>>
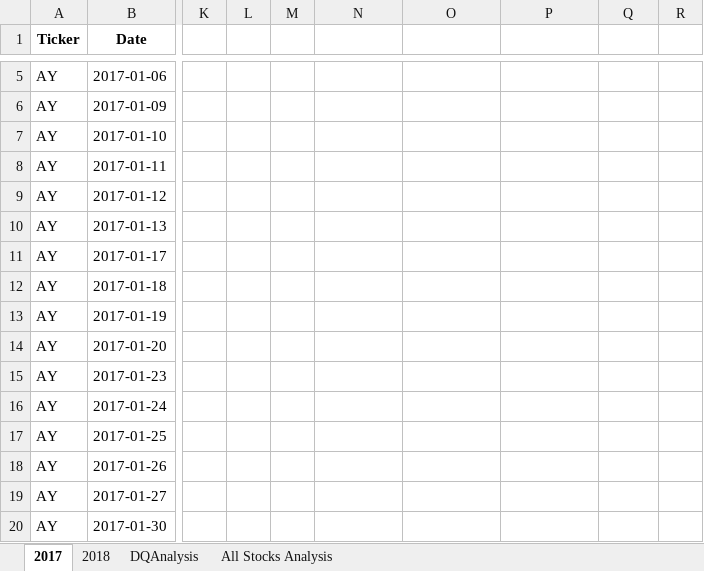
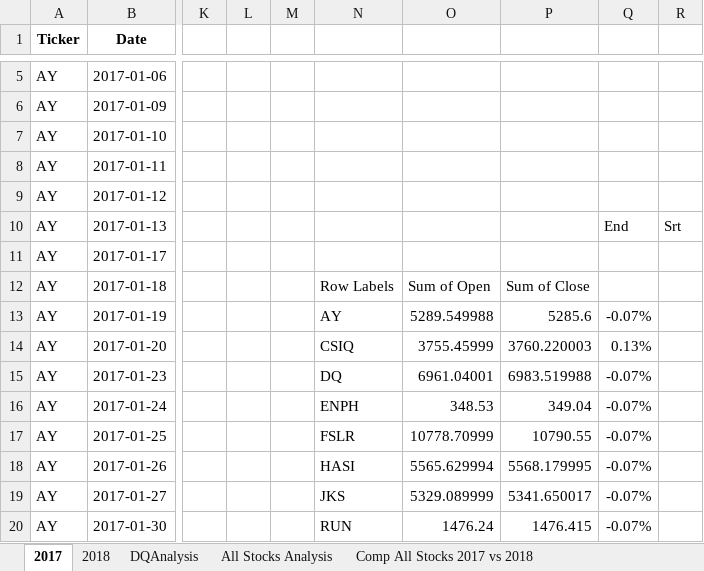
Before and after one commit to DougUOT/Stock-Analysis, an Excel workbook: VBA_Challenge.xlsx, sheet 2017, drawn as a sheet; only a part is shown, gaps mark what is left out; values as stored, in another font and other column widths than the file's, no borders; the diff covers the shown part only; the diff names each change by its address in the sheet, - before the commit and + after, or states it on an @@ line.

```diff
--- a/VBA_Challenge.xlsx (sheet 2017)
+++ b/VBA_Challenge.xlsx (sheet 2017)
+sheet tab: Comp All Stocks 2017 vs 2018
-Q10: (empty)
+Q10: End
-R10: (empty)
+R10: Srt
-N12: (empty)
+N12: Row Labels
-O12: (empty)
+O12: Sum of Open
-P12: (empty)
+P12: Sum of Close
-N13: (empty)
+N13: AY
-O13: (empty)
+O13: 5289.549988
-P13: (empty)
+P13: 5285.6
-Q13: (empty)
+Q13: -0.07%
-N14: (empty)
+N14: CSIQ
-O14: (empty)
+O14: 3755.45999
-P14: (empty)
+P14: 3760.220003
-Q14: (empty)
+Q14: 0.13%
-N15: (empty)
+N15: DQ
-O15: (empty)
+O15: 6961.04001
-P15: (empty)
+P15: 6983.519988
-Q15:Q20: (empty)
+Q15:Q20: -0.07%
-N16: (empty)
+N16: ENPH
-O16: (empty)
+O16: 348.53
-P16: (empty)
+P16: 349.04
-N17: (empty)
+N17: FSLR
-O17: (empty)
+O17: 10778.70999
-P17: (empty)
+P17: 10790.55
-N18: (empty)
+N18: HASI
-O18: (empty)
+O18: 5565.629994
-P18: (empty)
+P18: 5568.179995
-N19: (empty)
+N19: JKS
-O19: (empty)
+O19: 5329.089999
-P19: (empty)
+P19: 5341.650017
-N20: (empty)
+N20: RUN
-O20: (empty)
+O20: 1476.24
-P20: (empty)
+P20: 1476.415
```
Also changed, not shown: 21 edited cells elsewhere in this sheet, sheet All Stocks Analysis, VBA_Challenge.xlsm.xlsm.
<<
WHAT YOU SHOULD DO> Print the material above word for word, and keep the pictures out of it.

REPLY TO THE EXERCISE>
Before and after one commit to DougUOT/Stock-Analysis, an Excel workbook: VBA_Challenge.xlsx, sheet 2017, drawn as a sheet; only a part is shown, gaps mark what is left out; values as stored, in another font and other column widths than the file's, no borders; the diff covers the shown part only; the diff names each change by its address in the sheet, - before the commit and + after, or states it on an @@ line.

```diff
--- a/VBA_Challenge.xlsx (sheet 2017)
+++ b/VBA_Challenge.xlsx (sheet 2017)
+sheet tab: Comp All Stocks 2017 vs 2018
-Q10: (empty)
+Q10: End
-R10: (empty)
+R10: Srt
-N12: (empty)
+N12: Row Labels
-O12: (empty)
+O12: Sum of Open
-P12: (empty)
+P12: Sum of Close
-N13: (empty)
+N13: AY
-O13: (empty)
+O13: 5289.549988
-P13: (empty)
+P13: 5285.6
-Q13: (empty)
+Q13: -0.07%
-N14: (empty)
+N14: CSIQ
-O14: (empty)
+O14: 3755.45999
-P14: (empty)
+P14: 3760.220003
-Q14: (empty)
+Q14: 0.13%
-N15: (empty)
+N15: DQ
-O15: (empty)
+O15: 6961.04001
-P15: (empty)
+P15: 6983.519988
-Q15:Q20: (empty)
+Q15:Q20: -0.07%
-N16: (empty)
+N16: ENPH
-O16: (empty)
+O16: 348.53
-P16: (empty)
+P16: 349.04
-N17: (empty)
+N17: FSLR
-O17: (empty)
+O17: 10778.70999
-P17: (empty)
+P17: 10790.55
-N18: (empty)
+N18: HASI
-O18: (empty)
+O18: 5565.629994
-P18: (empty)
+P18: 5568.179995
-N19: (empty)
+N19: JKS
-O19: (empty)
+O19: 5329.089999
-P19: (empty)
+P19: 5341.650017
-N20: (empty)
+N20: RUN
-O20: (empty)
+O20: 1476.24
-P20: (empty)
+P20: 1476.415
```
Also changed, not shown: 21 edited cells elsewhere in this sheet, sheet All Stocks Analysis, VBA_Challenge.xlsm.xlsm.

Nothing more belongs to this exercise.